**Provided data:**
■ ■ ■
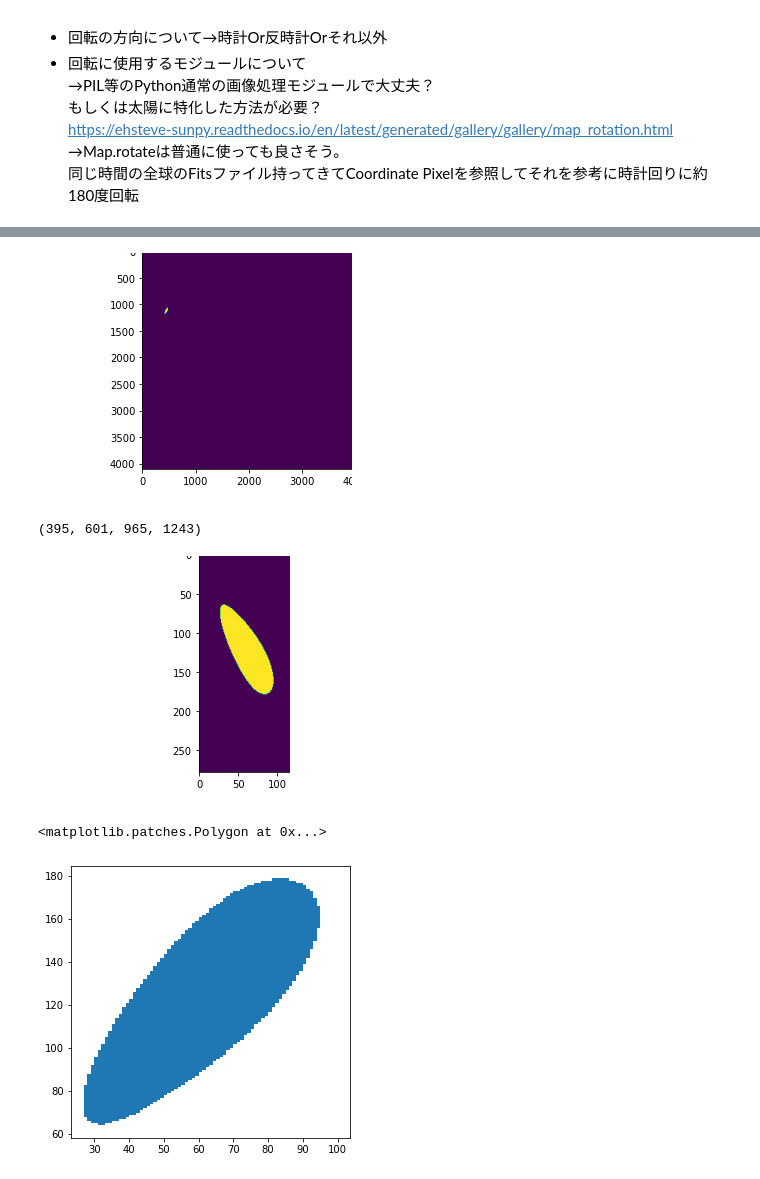
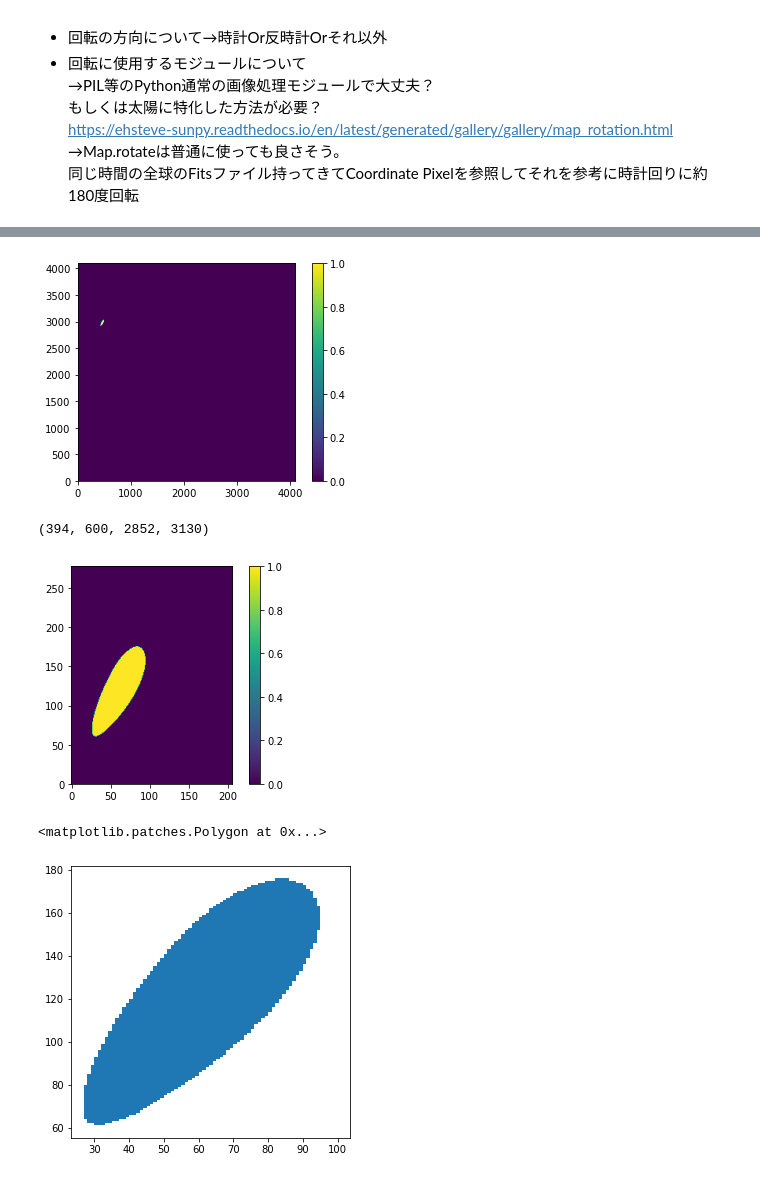
Before and after one commit to akisen/Predict_Solar_Flare_Mrcnn, a Jupyter notebook: src_dataset/Convert_bitmap_to_polygon.ipynb, the cells around one changed output, grey strips where cells are left out. Drawn from its saved outputs; the diff is of its cells as text; code cells hidden in the pictures.

```diff
--- a/src_dataset/Convert_bitmap_to_polygon.ipynb
+++ b/src_dataset/Convert_bitmap_to_polygon.ipynb
@@ -297,37 +240,38 @@ angle = -1* mask_map.meta["crota2"]
 scale = 1.0
 trans = cv2.getRotationMatrix2D(center,angle,scale)
 image2 = cv2.warpAffine(padded_map.astype("int16"),trans,(width,height))
+image2 = np.flipud(image2)
 # %%
 plt.figure(1)
 ax = plt.subplot(1,1,1)
-# ax.set_ylim([0,len(image2)])
+ax.set_ylim([0,len(image2)])
 im =ax.imshow(image2)
 plt.colorbar(im)
 # ax.imshow(mask_map.data)
 plt.show()
 # %% [output]
-[figure, old version]
+[figure, new version]
 # %%
 # もともとの画像サイズが大きすぎてうまくPolygon化できないので切り出してからPolygon化をしてみる
 from PIL import Image
 left = int(full_disk_coord-mask_ur[0])
 right = int(full_disk_coord-mask_ll[0])
-lower = int(mask_ll[1])
-upper = int(mask_ur[1])
+lower = int(full_disk_coord-mask_ur[1])
+upper = int(full_disk_coord-mask_ll[1])
 rotated_ar_map = image2[lower:upper,left:right]
 left,right,lower,upper
 # %% [output]
-(395, 601, 965, 1243)
+(394, 600, 2852, 3130)
 # %%
 plt.figure(1)
 ax = plt.subplot(1,1,1)
-# ax.set_ylim([0,len(image2)])
+ax.set_ylim([0,upper-lower])
 im =ax.imshow(rotated_ar_map)
 plt.colorbar(im)
 # ax.imshow(mask_map.data)
 plt.show()
 # %% [output]
-[figure, old version]
+[figure, new version]
 # %%
 
 import rasterio
@@ -350,7 +294,7 @@ p = pat.Polygon(xy = rotated_mask[0]["coordinates"][0])
 ax.add_patch(p)
 # %% [output]
 <matplotlib.patches.Polygon at 0x...>
-[figure, old version]
+[figure, new version]
 # %%
 rotated_mask_fixed =[]
 for coord in rotated_mask[0]["coordinates"][0]:
```
Also changed, not shown: parts of 15 cells of this notebook, 1 other file.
■ ■ ■
**What to do:** The entire listing above, minus its pictures, should be copied out exactly.

**Output of the task:**
Before and after one commit to akisen/Predict_Solar_Flare_Mrcnn, a Jupyter notebook: src_dataset/Convert_bitmap_to_polygon.ipynb, the cells around one changed output, grey strips where cells are left out. Drawn from its saved outputs; the diff is of its cells as text; code cells hidden in the pictures.

```diff
--- a/src_dataset/Convert_bitmap_to_polygon.ipynb
+++ b/src_dataset/Convert_bitmap_to_polygon.ipynb
@@ -297,37 +240,38 @@ angle = -1* mask_map.meta["crota2"]
 scale = 1.0
 trans = cv2.getRotationMatrix2D(center,angle,scale)
 image2 = cv2.warpAffine(padded_map.astype("int16"),trans,(width,height))
+image2 = np.flipud(image2)
 # %%
 plt.figure(1)
 ax = plt.subplot(1,1,1)
-# ax.set_ylim([0,len(image2)])
+ax.set_ylim([0,len(image2)])
 im =ax.imshow(image2)
 plt.colorbar(im)
 # ax.imshow(mask_map.data)
 plt.show()
 # %% [output]
-[figure, old version]
+[figure, new version]
 # %%
 # もともとの画像サイズが大きすぎてうまくPolygon化できないので切り出してからPolygon化をしてみる
 from PIL import Image
 left = int(full_disk_coord-mask_ur[0])
 right = int(full_disk_coord-mask_ll[0])
-lower = int(mask_ll[1])
-upper = int(mask_ur[1])
+lower = int(full_disk_coord-mask_ur[1])
+upper = int(full_disk_coord-mask_ll[1])
 rotated_ar_map = image2[lower:upper,left:right]
 left,right,lower,upper
 # %% [output]
-(395, 601, 965, 1243)
+(394, 600, 2852, 3130)
 # %%
 plt.figure(1)
 ax = plt.subplot(1,1,1)
-# ax.set_ylim([0,len(image2)])
+ax.set_ylim([0,upper-lower])
 im =ax.imshow(rotated_ar_map)
 plt.colorbar(im)
 # ax.imshow(mask_map.data)
 plt.show()
 # %% [output]
-[figure, old version]
+[figure, new version]
 # %%
 
 import rasterio
@@ -350,7 +294,7 @@ p = pat.Polygon(xy = rotated_mask[0]["coordinates"][0])
 ax.add_patch(p)
 # %% [output]
 <matplotlib.patches.Polygon at 0x...>
-[figure, old version]
+[figure, new version]
 # %%
 rotated_mask_fixed =[]
 for coord in rotated_mask[0]["coordinates"][0]:
```
Also changed, not shown: parts of 15 cells of this notebook, 1 other file.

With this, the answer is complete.